JOHANNESBURG - Tuesday morning in the Mark Williams household and the man of the house’s multi-tasking skills are put to the test as he tries to juggle a newspaper interview with giving his toddler daughter attention.
He does both almost as brilliantly as he did when he performed the role of Bafana Bafana super-sub with aplomb to send the nation into party mode. His brace at a packed FNB Stadium on February 3 helped South Africa win the Africa Cup of Nations.
Our interview is on the eve of the 25th anniversary and Williams fondly remembers that Friday. It was an eventful Friday that involved two fascinating games of pool and a solitary night out on the town for two bottles of Heineken.
Yes, Williams went out ‘partying’ on the eve of the 1996 Africa Cup of Nations final and still got off the bench and scored the goals that saw Bafana beat Tunisia 2-0 to be crowned continental champions for the first and only time.
“Of course, I remember that day,” he says. “I was happy because my mom had made the trip from England to come watch the final. And she and some of my family prayed for me. In the evening I played a game of pool. We had been in camp for over 25 days and I had won every game I played. I was Bafana’s pool champion, but that night Clive (Barker, the coach) beat me. I went to my room devastated. I just couldn’t understand how the old man had beaten me.”

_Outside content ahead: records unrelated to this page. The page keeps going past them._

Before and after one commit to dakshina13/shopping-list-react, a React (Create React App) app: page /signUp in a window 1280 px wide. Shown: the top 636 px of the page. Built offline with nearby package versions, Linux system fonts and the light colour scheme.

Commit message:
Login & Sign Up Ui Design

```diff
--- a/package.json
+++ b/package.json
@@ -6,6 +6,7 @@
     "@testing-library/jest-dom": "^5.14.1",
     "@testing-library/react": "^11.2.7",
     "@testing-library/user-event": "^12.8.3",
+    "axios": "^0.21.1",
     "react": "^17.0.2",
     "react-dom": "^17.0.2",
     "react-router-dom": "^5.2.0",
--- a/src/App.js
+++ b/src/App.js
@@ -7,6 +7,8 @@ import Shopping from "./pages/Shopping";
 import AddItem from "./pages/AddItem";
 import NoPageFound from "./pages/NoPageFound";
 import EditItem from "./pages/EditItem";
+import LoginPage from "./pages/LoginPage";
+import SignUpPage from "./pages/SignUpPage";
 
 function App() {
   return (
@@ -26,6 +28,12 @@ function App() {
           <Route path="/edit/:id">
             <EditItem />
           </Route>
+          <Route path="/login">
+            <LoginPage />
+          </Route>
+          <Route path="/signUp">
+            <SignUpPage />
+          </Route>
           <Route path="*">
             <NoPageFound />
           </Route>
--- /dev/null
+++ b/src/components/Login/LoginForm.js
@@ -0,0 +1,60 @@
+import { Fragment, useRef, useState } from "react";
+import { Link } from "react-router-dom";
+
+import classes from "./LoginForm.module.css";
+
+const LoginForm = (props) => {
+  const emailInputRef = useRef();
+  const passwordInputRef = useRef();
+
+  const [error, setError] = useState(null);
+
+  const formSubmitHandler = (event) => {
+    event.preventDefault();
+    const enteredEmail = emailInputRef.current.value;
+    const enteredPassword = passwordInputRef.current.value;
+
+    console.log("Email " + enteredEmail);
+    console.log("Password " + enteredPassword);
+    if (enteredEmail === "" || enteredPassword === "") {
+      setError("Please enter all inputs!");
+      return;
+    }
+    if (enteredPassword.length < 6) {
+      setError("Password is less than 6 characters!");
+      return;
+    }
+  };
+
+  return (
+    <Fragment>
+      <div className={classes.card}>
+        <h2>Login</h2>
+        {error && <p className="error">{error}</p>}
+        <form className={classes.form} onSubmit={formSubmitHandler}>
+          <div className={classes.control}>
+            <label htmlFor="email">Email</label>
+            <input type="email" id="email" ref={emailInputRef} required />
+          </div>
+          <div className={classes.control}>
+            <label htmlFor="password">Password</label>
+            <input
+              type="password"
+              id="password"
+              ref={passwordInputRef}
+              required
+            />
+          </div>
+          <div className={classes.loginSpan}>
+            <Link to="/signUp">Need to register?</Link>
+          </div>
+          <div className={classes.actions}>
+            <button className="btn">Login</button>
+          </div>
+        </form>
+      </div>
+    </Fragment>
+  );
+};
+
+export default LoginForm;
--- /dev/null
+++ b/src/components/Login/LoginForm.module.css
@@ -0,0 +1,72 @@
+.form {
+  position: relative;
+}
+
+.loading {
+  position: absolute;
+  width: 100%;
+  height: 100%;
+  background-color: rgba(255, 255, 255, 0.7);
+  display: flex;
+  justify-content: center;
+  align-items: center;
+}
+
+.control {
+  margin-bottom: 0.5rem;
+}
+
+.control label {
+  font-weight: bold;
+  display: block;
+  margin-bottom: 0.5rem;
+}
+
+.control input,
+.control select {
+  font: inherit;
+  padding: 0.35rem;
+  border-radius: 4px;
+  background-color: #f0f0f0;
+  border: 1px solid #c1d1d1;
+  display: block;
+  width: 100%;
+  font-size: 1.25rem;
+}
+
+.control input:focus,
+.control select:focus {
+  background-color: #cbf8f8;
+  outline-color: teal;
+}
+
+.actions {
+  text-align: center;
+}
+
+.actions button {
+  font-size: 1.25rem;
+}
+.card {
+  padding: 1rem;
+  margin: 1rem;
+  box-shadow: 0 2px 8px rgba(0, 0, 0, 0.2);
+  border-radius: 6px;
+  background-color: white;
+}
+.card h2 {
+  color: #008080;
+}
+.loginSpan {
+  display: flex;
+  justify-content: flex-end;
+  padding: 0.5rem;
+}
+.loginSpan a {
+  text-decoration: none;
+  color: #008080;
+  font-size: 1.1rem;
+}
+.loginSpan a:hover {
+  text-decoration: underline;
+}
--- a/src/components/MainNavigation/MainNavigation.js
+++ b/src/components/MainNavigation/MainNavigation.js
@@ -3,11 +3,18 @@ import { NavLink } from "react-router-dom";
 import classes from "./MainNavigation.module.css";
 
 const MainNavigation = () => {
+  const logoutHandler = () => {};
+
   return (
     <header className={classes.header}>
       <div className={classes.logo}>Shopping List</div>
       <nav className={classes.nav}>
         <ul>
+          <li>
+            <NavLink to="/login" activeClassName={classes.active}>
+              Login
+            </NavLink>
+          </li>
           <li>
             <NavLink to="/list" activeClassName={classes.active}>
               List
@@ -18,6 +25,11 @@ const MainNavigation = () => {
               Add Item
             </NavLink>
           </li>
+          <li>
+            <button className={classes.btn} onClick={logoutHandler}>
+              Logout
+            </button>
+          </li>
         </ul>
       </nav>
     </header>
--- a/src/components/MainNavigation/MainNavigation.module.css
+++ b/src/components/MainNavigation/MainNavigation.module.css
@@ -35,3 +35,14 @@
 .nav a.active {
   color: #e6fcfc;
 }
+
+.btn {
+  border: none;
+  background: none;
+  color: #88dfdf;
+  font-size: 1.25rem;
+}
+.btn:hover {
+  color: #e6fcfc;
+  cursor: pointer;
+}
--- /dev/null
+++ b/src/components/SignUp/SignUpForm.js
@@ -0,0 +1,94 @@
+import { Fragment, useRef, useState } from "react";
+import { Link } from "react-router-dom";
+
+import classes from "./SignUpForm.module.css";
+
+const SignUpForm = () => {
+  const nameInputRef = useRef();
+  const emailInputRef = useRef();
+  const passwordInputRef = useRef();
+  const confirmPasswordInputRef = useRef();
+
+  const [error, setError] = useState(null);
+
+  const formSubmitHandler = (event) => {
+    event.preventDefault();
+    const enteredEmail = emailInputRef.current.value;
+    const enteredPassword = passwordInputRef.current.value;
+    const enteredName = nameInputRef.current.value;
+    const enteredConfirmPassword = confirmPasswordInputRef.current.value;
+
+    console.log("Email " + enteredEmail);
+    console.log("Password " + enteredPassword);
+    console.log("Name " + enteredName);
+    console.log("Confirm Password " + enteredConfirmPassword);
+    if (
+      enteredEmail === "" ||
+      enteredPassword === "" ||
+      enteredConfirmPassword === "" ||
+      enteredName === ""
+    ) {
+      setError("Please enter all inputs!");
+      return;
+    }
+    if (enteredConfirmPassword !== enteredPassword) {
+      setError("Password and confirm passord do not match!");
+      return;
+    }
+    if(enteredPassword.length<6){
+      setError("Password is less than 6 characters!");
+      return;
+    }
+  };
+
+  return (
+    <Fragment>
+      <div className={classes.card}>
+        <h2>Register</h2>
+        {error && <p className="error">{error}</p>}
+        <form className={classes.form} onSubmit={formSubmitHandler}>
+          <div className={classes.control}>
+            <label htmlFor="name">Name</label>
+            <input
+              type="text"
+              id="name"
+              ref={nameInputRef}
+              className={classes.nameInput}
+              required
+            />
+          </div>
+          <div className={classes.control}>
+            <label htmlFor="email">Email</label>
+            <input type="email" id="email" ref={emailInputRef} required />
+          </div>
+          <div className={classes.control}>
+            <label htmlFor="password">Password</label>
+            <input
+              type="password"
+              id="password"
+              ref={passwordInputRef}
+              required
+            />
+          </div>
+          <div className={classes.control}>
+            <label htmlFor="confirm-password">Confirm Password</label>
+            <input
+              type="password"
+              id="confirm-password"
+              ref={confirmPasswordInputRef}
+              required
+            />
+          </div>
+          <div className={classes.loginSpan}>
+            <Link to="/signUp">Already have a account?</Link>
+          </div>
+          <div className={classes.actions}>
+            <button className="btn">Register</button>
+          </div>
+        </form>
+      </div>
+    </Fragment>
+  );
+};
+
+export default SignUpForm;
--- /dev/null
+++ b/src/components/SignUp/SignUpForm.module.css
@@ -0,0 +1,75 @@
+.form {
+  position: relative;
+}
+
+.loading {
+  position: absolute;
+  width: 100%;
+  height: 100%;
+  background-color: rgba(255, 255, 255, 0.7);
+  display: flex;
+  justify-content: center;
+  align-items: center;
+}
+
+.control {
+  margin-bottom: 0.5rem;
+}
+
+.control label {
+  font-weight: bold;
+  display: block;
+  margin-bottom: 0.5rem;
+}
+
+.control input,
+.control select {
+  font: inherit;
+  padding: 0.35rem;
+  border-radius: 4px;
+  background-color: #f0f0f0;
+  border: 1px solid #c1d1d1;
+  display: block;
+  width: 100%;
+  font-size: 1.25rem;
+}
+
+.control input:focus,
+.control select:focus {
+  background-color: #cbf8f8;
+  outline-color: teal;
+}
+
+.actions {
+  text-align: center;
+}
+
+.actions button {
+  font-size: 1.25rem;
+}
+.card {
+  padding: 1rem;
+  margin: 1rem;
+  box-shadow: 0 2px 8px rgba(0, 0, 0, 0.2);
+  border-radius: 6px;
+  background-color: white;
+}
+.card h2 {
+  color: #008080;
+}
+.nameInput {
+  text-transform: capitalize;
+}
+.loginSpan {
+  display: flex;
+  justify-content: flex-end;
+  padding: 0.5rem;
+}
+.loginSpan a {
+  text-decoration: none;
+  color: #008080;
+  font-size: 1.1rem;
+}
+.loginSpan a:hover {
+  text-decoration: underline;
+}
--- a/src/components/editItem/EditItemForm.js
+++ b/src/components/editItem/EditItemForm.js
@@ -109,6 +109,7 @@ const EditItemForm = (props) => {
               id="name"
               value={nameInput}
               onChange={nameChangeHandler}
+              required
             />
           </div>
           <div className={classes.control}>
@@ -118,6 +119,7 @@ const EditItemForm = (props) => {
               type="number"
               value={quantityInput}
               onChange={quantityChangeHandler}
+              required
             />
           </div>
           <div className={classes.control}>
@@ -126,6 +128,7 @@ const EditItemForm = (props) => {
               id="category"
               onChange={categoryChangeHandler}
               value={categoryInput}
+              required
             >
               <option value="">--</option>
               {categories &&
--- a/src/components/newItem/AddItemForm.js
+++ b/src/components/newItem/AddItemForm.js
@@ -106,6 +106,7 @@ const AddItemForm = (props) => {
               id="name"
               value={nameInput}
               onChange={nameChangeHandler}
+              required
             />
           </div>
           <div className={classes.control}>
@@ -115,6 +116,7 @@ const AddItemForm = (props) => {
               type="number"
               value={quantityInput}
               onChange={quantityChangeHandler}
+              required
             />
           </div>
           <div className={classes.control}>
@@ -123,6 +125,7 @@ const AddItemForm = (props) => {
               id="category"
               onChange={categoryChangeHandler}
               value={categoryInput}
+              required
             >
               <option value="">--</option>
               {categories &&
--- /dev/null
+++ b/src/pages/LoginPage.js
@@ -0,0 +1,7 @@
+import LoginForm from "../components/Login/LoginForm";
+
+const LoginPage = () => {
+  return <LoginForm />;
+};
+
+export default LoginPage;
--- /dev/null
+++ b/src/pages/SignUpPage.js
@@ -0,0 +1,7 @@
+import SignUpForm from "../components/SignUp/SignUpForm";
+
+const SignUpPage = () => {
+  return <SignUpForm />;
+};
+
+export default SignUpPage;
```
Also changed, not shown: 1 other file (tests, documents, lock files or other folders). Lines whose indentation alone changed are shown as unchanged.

Williams demanded a rematch. “I knocked on Clive’s door at about 10pm and he wouldn’t let me in. I asked that we go and play another game and he told me to go to sleep because there was a big match coming up. But I kept pestering him and his wife told him to ‘just go play with Mark because you can see he’s not going to go away’. He relented and I beat him in about two minutes. I was delighted.”
On their way to their rooms, they bumped into the late Budgie Byrne who was part of the Bafana technical team.
“Budgie had been my coach at Hellenic and he knew what I was capable of as a player. So, when Clive asked him if he thought I was ready for the match he responded: ‘If there’s one guy who’s going to do it for you tomorrow, it is Mark’. I felt good hearing Budgie say that and it made me look forward to the next day with excitement.”
Instead of going to sleep, Williams headed to Rosebank.
“I got to a pub in Rosebank and found a few members of the 1995 World Cup-winning Springbok team there. They were all shocked to see me out so late the night before such a big match. ‘Mark, what are you doing here? You have a match tomorrow.’ But I told them I was just out for a couple of drinks and I got myself a Heineken.”
The pub he was at was owned by the son of Natasha Tsichlas – a member of the South African Football Association’s leadership – and he informed her that Williams was out.
“When I ordered a second drink, he told me the bar was closed, clearly as per Natasha’s instruction. But James Dalton lifted me over the bar and I started pretending to be the barman and shouted that ‘the bar is open again’. I had my second drink and headed back to the hotel.”
Then president Nelson Mandela visited the team to wish them well.
“Mr Mandela said to me ’good morning Mark’. I could not believe it. The president knew my name. It was an amazing feeling.”
What Mark could not believe too – later – was that he was not in the starting eleven.
“Going into the final I was the top scorer. Phil (Masinga) was 80% fit, so I was confident I would be starting. I even put on my jersey only for Andre (Arendse) to tell me I was not in the team. I was a bit disappointed, but I was in the first 18 and I decided I will take my chance should it come.”
Williams went on as a substitute after having ‘schemed with the crowd’ to get Barker to give him a run.
“While sitting on the bench, I moved towards the end of it and took my head out so that the crowd could see me. They started chanting ‘Free Willy, Free Willy,’ and eventually I stood up and warmed up even before Clive told me to.”
Williams scored with a header and a shot across the goalkeeper to give Bafana the title.